** Aim of the task **
Below are entries; count the lines containing the string "components". The answer is that number alone.

[Provided data — start]

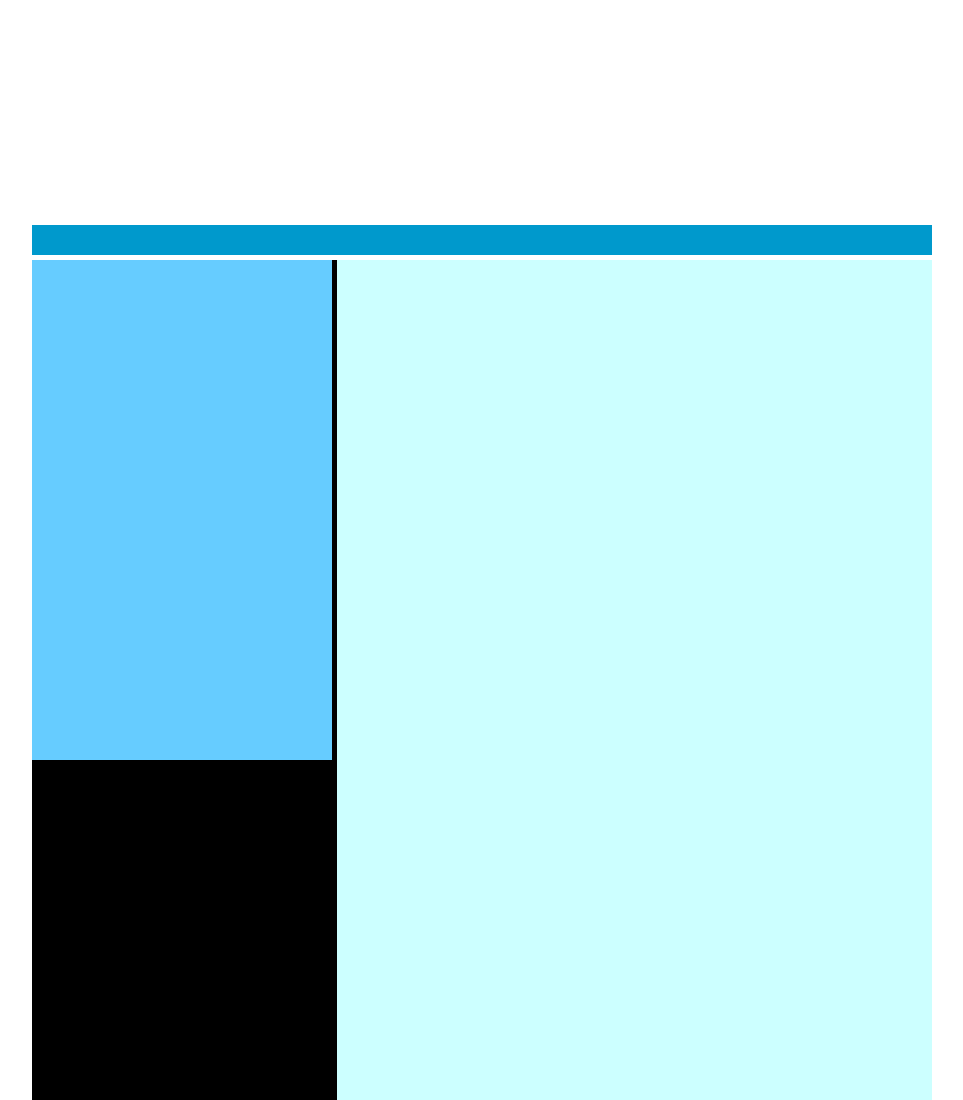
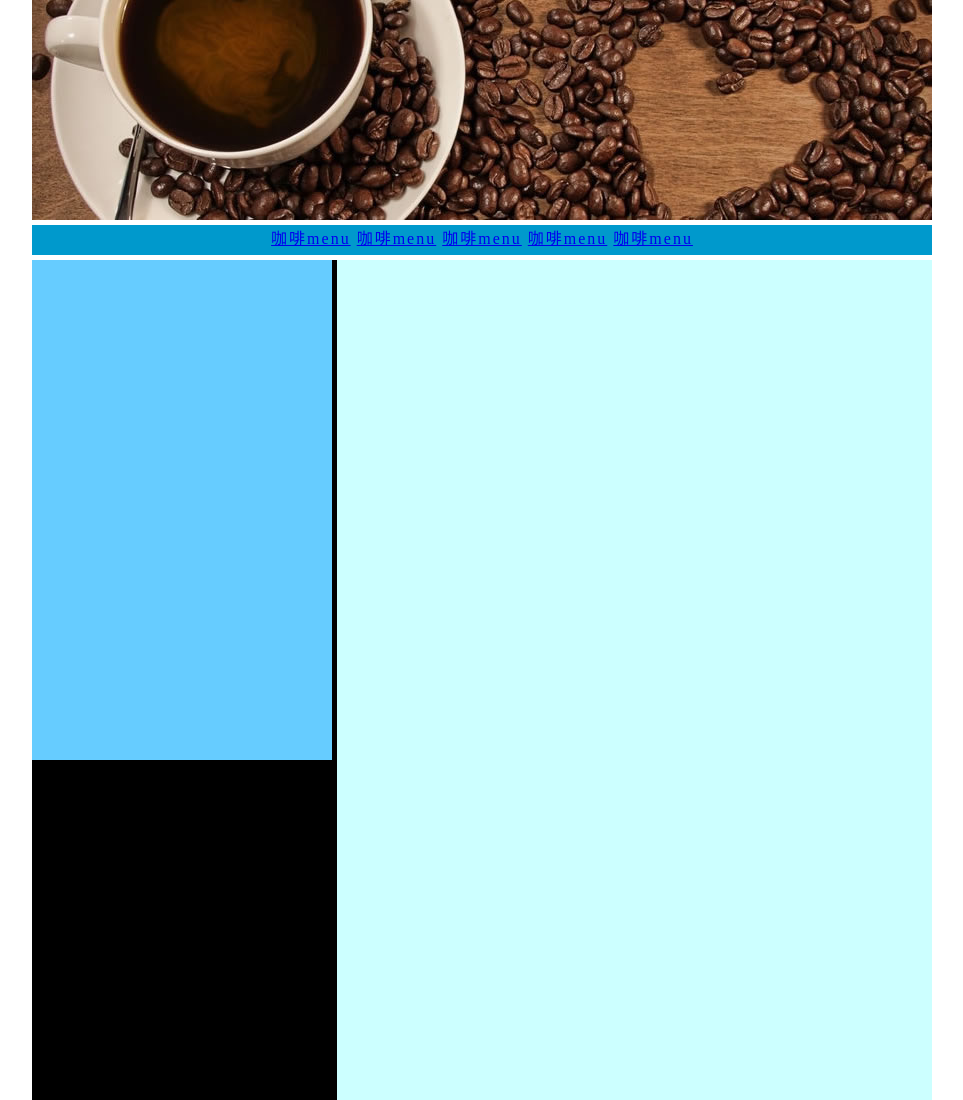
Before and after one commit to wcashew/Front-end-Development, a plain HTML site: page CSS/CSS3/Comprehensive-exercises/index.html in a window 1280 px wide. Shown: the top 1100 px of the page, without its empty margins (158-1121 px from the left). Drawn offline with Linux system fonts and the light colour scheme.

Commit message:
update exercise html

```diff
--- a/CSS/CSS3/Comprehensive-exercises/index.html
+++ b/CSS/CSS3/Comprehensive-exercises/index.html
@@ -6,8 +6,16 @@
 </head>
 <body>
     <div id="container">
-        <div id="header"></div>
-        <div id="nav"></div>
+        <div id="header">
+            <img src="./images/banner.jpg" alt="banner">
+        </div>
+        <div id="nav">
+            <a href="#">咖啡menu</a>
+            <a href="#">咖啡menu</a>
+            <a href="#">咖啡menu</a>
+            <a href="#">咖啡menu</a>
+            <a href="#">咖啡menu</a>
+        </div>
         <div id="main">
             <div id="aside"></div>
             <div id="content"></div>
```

[Provided data — finish]
[Provided data — start]

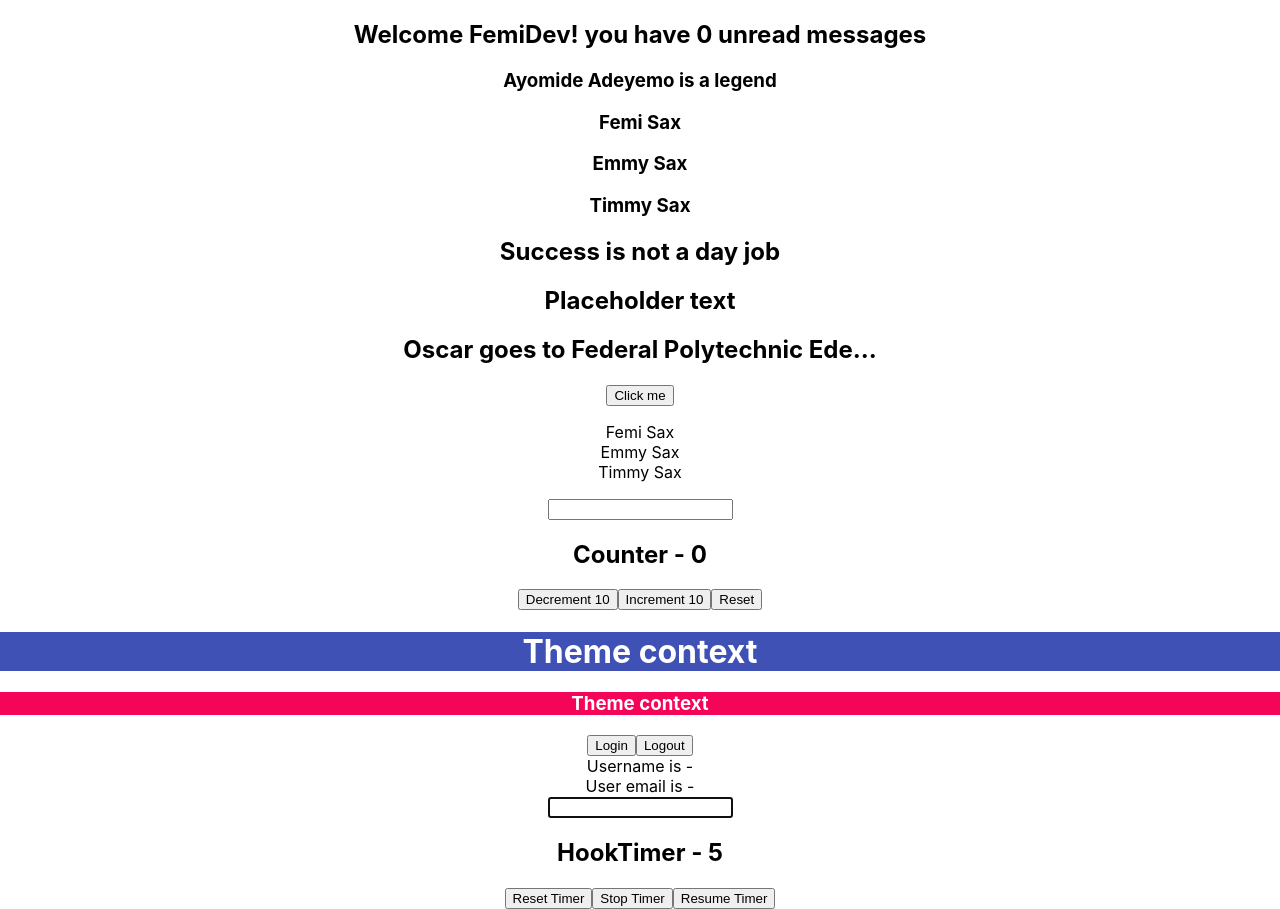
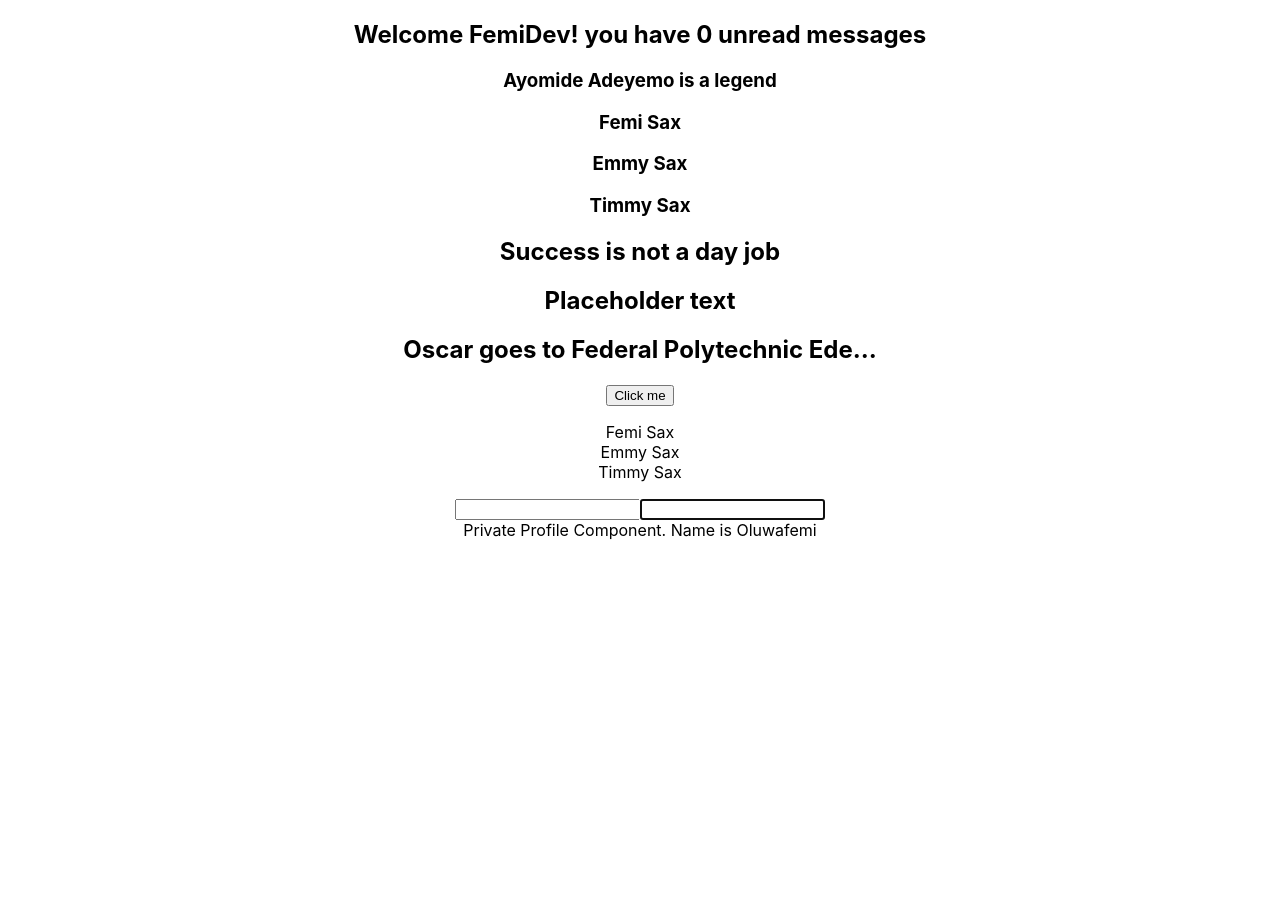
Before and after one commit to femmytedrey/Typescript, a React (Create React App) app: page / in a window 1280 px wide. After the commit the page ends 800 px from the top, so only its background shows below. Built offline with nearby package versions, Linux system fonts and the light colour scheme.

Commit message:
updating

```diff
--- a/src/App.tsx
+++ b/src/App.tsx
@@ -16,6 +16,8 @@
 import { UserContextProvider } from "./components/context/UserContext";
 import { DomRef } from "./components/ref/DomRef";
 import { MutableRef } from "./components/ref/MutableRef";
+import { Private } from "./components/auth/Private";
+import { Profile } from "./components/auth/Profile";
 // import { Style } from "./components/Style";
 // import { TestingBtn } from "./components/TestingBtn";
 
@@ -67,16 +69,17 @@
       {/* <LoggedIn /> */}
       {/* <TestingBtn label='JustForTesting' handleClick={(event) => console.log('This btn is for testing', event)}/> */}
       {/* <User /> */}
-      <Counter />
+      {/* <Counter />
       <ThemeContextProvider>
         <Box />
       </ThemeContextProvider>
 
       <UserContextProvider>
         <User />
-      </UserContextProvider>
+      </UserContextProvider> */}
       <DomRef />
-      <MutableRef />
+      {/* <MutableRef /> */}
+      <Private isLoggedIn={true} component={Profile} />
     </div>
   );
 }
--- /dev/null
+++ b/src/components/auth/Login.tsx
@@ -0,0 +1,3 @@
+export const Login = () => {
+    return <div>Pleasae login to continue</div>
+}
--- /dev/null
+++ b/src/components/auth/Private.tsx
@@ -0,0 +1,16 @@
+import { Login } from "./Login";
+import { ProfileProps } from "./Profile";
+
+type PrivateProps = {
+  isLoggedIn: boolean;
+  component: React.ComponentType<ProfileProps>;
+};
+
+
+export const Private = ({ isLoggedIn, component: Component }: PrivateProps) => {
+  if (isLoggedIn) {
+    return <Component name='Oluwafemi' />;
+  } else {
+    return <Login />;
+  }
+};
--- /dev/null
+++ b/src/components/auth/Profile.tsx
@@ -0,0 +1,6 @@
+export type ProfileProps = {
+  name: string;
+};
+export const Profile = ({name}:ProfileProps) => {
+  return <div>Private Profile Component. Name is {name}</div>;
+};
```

[Provided data — finish]

** Task answer **
10